START Records to use

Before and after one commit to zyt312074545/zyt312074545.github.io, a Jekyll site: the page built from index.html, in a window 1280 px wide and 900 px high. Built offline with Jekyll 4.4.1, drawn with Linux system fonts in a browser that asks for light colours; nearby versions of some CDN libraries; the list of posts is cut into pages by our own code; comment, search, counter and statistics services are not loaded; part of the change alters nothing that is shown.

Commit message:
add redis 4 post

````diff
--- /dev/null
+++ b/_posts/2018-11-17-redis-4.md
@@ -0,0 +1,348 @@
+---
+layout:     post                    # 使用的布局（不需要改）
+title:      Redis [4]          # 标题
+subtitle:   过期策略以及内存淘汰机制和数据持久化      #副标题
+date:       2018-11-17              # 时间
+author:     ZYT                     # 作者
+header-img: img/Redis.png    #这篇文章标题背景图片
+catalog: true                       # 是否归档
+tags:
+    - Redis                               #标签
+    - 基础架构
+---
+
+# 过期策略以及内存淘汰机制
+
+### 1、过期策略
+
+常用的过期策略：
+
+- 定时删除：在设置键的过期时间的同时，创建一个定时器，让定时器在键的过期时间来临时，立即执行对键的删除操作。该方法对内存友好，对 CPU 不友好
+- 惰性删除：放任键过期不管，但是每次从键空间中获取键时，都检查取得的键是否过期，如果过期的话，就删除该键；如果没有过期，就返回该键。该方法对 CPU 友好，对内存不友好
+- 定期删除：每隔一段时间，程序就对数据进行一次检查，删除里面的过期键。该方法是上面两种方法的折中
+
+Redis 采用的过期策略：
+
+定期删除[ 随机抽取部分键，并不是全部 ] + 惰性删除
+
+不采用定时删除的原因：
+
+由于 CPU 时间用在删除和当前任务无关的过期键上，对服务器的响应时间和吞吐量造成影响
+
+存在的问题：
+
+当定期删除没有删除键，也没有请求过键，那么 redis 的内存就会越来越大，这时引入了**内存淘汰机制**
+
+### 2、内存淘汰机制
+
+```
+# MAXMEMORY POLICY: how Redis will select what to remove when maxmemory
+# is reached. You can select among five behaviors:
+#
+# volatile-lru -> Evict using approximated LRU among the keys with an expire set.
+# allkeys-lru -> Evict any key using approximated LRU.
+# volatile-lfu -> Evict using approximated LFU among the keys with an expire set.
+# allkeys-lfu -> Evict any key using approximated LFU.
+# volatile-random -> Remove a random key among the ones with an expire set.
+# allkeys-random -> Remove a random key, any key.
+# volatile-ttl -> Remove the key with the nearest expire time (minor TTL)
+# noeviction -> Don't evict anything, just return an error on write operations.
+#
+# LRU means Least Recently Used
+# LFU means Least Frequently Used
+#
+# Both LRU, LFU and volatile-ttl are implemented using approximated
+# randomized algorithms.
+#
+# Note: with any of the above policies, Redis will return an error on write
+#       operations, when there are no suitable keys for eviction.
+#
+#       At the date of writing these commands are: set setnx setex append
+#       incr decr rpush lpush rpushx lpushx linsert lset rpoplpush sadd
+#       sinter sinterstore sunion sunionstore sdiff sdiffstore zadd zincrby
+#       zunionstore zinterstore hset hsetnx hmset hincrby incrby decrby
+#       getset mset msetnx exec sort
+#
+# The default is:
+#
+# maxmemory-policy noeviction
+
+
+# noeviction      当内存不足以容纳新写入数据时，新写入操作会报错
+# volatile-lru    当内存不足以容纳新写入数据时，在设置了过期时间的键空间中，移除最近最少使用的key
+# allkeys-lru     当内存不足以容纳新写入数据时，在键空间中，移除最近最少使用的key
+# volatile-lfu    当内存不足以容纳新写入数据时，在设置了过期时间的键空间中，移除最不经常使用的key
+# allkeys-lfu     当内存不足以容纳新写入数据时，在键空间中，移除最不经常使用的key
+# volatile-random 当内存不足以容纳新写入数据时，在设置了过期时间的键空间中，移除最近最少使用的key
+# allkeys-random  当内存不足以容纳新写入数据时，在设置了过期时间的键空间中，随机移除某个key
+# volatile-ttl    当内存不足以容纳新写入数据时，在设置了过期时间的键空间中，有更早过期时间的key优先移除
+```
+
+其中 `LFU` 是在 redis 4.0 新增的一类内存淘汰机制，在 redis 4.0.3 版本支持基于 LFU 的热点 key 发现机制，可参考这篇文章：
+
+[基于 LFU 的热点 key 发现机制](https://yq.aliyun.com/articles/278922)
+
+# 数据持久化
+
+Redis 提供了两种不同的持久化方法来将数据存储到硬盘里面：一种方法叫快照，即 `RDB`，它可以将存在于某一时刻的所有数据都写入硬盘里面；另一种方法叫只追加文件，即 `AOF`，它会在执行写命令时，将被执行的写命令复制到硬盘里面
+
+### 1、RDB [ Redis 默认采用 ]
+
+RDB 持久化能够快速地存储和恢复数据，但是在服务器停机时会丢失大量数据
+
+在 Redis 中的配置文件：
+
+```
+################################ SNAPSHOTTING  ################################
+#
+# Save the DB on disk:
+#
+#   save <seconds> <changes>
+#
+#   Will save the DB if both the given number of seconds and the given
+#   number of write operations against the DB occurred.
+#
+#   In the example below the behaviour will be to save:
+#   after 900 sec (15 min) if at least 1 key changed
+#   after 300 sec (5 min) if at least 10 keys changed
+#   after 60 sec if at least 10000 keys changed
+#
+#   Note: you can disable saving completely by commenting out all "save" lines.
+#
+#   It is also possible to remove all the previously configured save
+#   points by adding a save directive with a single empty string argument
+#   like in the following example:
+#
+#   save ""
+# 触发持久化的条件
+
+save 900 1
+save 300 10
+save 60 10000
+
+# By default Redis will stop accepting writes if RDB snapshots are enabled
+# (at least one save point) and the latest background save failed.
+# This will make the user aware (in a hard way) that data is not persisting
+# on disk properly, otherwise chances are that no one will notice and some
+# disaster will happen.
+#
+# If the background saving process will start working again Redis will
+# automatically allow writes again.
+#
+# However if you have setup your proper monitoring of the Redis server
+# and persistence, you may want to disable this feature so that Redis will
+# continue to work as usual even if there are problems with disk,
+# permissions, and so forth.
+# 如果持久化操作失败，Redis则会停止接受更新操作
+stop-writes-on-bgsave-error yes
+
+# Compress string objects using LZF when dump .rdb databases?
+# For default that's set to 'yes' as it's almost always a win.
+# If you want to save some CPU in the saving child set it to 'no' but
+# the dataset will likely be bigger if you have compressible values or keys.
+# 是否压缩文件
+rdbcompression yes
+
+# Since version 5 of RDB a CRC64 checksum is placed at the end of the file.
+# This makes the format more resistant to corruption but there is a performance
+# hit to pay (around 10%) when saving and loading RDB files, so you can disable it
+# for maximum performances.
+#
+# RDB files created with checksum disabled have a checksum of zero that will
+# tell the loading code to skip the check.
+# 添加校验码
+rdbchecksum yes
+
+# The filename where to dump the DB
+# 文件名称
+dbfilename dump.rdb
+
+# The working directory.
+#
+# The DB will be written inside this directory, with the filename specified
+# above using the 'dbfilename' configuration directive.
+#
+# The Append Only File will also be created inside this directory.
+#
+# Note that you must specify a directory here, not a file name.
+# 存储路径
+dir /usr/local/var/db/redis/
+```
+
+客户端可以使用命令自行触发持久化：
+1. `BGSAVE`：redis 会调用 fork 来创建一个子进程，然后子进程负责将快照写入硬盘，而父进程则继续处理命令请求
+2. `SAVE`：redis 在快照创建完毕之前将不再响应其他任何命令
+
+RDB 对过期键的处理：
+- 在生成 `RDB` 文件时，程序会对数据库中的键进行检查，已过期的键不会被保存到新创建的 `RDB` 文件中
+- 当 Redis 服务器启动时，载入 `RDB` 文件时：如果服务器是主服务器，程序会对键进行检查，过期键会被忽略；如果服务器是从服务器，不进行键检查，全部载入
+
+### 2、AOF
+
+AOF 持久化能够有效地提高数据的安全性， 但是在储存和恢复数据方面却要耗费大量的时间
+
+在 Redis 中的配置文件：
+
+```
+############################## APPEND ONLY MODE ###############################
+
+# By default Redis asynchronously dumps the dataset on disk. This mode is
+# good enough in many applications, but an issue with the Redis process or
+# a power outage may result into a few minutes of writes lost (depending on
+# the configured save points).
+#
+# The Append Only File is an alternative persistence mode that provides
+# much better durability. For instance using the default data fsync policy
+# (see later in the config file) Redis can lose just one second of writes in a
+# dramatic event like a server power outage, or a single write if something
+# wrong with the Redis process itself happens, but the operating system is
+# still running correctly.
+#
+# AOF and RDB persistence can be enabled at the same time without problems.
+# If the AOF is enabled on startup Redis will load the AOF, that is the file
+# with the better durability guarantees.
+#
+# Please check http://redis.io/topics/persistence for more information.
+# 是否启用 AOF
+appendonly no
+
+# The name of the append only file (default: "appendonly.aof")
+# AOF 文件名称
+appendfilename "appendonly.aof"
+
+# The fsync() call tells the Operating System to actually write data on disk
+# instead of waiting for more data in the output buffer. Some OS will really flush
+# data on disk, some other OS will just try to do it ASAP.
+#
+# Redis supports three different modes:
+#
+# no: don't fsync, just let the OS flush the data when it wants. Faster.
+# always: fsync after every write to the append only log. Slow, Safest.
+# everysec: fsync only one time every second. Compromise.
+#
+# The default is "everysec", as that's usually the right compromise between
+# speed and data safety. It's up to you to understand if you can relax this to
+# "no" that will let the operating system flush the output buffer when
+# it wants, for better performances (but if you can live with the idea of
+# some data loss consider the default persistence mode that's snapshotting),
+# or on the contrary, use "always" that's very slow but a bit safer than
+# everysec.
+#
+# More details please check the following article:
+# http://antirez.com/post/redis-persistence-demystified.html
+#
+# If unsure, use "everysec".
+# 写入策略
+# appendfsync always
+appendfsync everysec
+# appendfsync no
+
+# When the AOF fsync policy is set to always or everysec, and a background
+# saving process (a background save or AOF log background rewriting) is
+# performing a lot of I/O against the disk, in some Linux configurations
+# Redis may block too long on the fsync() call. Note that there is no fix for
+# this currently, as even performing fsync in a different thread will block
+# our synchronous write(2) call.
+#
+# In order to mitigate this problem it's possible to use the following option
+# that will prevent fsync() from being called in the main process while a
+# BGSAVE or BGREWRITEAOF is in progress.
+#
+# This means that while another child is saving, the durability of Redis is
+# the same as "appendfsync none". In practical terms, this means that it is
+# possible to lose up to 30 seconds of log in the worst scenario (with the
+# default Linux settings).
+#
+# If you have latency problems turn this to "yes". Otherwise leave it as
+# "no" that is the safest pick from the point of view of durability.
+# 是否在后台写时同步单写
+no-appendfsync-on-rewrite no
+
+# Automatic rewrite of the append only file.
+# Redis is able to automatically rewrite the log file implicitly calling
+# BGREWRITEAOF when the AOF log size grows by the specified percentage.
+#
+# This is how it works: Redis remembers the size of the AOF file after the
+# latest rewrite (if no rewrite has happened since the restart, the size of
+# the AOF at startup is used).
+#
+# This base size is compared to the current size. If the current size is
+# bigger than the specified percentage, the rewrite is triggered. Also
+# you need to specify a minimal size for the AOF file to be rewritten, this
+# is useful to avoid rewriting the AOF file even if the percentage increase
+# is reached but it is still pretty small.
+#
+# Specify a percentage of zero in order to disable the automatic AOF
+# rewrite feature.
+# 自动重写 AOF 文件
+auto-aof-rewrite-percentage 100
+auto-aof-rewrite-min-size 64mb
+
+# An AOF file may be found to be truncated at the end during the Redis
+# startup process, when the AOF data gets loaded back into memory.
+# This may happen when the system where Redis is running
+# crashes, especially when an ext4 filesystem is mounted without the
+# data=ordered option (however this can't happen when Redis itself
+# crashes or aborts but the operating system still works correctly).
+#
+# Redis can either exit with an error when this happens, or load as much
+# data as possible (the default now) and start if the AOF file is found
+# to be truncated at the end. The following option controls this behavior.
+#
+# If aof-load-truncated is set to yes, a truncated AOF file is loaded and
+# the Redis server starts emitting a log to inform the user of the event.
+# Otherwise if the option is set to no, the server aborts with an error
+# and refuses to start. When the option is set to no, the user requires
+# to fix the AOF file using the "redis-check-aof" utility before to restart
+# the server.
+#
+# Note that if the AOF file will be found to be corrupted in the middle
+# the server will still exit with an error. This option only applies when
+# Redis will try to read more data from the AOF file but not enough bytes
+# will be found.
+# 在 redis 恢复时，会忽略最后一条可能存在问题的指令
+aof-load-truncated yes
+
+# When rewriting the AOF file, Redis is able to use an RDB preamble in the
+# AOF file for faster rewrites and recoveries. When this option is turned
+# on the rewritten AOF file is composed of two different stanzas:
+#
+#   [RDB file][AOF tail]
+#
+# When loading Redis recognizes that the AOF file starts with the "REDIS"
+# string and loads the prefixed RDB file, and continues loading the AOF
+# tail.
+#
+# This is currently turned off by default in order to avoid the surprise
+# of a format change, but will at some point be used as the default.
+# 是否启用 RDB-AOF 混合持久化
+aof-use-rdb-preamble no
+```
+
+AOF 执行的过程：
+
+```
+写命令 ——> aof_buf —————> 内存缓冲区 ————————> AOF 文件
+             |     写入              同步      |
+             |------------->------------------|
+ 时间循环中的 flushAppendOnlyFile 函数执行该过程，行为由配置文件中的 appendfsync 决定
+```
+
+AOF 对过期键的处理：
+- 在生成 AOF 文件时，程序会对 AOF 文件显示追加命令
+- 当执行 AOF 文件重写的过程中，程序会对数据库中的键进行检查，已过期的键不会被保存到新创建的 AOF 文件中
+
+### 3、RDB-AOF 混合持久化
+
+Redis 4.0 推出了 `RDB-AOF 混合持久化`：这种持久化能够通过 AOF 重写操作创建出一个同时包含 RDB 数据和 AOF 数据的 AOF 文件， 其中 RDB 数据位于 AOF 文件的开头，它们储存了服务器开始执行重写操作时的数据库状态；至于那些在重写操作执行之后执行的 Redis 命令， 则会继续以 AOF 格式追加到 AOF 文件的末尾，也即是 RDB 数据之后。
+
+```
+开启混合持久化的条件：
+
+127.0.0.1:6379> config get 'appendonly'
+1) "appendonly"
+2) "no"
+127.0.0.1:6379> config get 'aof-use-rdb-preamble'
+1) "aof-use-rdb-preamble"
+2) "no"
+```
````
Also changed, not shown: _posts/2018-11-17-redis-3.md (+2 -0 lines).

END Records to use

**Brief:** Each line of the entries holding the string "where" should be found and copied.

**Completed exercise:**
+# The filename where to dump the DB
+# This may happen when the system where Redis is running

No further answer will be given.